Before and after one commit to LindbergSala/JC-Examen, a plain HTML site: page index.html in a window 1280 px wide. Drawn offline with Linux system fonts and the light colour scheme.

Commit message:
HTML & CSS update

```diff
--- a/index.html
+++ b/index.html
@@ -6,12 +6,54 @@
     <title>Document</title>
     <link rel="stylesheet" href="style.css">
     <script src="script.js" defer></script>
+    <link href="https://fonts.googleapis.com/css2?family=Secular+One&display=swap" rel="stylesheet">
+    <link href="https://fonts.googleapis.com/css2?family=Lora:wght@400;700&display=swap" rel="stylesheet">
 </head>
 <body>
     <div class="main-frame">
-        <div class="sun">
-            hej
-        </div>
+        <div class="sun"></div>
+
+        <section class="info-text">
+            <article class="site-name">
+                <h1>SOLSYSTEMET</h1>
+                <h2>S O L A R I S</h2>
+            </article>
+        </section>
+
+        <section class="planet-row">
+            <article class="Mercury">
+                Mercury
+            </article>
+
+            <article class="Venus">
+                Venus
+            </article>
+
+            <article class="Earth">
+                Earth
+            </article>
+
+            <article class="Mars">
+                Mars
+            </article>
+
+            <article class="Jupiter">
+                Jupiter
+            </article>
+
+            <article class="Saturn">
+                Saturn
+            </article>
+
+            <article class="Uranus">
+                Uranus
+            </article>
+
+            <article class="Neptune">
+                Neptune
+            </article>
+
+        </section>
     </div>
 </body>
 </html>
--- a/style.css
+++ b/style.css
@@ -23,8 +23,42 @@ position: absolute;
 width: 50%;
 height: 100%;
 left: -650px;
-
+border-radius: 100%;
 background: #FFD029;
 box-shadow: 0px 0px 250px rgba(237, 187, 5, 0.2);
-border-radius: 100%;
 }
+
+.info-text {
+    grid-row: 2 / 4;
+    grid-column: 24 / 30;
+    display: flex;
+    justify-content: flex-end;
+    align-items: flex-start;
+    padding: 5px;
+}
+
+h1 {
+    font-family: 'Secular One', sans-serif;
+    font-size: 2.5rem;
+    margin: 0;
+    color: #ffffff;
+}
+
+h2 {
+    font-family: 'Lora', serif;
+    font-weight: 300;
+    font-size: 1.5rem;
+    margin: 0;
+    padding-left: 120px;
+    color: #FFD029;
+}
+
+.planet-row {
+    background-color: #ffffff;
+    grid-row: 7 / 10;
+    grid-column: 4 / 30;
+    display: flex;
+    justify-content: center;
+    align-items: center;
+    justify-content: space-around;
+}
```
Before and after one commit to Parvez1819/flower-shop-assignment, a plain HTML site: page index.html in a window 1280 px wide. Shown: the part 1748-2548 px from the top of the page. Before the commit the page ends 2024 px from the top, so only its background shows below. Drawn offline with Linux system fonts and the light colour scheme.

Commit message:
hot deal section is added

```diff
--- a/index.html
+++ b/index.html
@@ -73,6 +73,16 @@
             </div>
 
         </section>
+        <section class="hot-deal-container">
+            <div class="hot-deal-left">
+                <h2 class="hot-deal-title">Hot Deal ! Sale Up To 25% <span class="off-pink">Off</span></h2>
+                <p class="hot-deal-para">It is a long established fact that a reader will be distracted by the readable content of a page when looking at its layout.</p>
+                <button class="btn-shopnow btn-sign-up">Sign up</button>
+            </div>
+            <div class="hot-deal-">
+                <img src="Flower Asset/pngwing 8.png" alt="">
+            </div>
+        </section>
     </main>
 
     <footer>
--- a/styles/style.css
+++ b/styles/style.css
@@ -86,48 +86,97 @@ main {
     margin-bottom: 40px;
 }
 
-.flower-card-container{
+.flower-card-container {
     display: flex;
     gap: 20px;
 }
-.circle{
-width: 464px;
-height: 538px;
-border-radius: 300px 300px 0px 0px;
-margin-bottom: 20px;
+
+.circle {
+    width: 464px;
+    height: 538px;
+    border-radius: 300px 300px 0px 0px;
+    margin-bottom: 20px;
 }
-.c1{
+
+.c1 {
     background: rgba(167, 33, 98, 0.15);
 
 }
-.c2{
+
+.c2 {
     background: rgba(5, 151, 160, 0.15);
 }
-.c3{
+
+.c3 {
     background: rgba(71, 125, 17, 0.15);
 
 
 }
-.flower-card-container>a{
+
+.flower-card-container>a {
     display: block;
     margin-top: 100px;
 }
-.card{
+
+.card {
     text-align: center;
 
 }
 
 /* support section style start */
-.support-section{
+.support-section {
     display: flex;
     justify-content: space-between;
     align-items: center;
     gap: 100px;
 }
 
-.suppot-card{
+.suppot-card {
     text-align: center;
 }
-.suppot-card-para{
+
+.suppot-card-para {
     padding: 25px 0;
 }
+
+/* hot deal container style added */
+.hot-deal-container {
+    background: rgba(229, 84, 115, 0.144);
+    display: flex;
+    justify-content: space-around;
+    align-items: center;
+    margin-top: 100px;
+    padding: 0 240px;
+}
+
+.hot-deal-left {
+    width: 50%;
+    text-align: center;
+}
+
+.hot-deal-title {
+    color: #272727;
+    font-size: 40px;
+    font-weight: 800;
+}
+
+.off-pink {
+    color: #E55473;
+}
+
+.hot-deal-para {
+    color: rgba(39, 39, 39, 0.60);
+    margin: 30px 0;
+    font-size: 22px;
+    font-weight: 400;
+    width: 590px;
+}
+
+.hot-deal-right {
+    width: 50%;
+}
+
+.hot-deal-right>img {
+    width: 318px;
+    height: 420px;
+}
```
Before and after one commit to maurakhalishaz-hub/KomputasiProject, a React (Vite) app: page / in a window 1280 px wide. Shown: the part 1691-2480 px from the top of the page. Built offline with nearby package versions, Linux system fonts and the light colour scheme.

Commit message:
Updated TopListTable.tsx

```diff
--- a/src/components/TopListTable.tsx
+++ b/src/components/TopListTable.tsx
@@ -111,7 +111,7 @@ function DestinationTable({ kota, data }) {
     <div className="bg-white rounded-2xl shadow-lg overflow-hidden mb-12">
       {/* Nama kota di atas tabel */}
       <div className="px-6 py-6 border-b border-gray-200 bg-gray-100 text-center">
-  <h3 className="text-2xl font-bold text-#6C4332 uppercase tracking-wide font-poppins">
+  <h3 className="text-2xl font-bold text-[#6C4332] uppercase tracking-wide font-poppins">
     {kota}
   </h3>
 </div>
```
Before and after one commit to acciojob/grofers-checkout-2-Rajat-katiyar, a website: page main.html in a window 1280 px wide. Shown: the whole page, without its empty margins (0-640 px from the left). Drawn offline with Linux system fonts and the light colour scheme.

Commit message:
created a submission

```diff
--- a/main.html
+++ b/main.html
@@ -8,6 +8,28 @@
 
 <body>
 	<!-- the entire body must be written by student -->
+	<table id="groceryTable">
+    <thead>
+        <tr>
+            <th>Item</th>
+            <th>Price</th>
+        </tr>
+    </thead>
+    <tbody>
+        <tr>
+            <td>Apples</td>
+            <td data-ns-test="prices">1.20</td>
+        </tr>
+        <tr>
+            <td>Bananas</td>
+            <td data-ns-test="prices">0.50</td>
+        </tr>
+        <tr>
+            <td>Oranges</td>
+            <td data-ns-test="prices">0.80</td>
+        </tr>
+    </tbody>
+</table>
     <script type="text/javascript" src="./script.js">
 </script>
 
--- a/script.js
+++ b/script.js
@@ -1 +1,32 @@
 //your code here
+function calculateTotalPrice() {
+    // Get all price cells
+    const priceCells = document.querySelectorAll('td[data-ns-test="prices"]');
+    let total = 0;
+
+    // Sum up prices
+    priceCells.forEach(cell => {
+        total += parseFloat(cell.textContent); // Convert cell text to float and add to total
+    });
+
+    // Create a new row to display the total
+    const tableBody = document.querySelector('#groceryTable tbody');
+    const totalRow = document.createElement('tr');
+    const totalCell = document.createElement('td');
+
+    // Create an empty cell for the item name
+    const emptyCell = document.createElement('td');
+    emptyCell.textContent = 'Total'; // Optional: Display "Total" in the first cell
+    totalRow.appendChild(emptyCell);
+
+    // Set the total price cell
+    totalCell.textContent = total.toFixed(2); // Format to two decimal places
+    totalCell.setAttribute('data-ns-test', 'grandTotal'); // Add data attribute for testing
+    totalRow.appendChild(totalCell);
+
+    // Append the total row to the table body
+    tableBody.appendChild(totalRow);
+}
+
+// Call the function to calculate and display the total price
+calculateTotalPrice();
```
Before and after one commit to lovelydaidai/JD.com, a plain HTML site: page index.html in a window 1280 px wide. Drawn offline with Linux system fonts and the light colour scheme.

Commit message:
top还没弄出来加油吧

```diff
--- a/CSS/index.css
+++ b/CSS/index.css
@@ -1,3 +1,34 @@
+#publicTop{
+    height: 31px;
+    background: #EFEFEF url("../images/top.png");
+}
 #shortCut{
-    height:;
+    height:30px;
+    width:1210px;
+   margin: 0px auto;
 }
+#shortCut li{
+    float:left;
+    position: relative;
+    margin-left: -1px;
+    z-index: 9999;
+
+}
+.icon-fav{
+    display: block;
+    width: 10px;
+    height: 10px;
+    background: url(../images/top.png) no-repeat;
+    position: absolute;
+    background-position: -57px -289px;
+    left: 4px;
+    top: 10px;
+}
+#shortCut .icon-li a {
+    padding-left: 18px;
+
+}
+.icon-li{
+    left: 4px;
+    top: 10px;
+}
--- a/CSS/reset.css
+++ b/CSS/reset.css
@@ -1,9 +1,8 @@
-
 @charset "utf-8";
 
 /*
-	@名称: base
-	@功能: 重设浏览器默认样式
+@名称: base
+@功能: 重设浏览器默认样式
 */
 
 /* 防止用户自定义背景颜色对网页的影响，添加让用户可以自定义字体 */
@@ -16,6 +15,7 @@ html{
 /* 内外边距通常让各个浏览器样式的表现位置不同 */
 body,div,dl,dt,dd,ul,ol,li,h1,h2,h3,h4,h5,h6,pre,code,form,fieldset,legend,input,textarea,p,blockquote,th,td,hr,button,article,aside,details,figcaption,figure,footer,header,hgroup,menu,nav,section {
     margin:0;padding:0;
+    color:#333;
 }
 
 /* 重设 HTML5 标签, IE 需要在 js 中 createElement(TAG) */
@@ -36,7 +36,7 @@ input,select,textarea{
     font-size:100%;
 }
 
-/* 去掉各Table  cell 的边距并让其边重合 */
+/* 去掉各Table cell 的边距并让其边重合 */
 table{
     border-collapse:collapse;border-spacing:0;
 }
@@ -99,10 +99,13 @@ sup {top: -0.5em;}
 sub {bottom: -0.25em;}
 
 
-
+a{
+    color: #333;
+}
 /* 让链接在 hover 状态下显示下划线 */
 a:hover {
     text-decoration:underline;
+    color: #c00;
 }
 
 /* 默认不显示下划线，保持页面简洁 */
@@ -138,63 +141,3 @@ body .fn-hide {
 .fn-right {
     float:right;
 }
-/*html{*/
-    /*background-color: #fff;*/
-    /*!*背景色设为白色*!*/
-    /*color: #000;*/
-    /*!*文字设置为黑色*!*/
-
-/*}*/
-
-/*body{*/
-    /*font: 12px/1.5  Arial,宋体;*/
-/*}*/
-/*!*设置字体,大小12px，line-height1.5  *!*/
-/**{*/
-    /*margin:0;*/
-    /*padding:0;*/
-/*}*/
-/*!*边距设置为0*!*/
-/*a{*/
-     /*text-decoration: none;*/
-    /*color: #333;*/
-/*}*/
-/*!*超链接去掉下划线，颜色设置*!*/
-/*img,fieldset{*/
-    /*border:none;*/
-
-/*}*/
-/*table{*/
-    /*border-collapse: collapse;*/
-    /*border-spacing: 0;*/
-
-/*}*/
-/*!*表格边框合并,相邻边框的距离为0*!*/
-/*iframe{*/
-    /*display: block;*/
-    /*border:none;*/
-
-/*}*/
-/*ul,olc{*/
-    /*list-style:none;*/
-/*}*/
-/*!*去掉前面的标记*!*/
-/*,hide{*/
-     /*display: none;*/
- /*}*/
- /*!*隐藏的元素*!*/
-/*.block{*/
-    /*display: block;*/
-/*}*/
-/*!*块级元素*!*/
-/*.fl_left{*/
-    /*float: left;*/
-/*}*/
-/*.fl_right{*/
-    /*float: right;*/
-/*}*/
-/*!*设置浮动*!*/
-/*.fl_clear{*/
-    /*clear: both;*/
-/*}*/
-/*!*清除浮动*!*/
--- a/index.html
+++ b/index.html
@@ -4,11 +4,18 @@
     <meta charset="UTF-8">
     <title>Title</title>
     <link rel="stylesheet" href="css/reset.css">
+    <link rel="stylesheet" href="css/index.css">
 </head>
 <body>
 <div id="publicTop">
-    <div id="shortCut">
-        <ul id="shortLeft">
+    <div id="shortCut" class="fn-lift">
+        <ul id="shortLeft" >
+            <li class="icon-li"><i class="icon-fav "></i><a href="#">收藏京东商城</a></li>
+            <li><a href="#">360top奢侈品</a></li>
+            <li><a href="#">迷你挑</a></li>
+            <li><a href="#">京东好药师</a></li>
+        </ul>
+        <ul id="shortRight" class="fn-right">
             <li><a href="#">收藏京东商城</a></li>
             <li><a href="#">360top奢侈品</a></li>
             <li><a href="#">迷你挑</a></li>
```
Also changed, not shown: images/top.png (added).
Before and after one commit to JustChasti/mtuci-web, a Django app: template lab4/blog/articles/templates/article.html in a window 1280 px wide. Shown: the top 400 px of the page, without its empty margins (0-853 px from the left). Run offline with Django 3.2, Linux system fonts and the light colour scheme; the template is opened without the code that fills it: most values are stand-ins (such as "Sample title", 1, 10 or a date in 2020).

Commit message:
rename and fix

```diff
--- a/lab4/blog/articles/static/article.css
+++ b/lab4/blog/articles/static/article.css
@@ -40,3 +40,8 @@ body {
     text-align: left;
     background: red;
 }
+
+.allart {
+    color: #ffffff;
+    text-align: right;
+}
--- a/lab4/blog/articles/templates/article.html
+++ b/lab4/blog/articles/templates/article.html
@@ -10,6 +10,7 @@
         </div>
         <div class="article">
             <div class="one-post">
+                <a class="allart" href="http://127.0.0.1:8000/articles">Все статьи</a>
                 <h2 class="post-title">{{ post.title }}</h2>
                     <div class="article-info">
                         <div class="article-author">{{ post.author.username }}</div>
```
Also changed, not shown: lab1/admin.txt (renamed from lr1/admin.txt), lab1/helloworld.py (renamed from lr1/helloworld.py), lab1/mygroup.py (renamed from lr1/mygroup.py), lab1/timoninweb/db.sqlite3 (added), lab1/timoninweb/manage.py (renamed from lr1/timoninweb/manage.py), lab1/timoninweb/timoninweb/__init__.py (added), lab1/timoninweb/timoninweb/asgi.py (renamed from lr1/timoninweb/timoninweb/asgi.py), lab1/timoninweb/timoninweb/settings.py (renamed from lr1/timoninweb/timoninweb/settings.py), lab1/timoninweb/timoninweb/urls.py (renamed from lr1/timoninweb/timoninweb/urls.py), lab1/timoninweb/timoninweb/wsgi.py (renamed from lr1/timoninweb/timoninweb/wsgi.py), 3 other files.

====================

What you should do: Collect the lines of the records that include the string "card".

Output for this exercise:
-.flower-card-container{
+.flower-card-container {
-.flower-card-container>a{
+.flower-card-container>a {
-.card{
+.card {
-.suppot-card{
+.suppot-card {
-.suppot-card-para{
+.suppot-card-para {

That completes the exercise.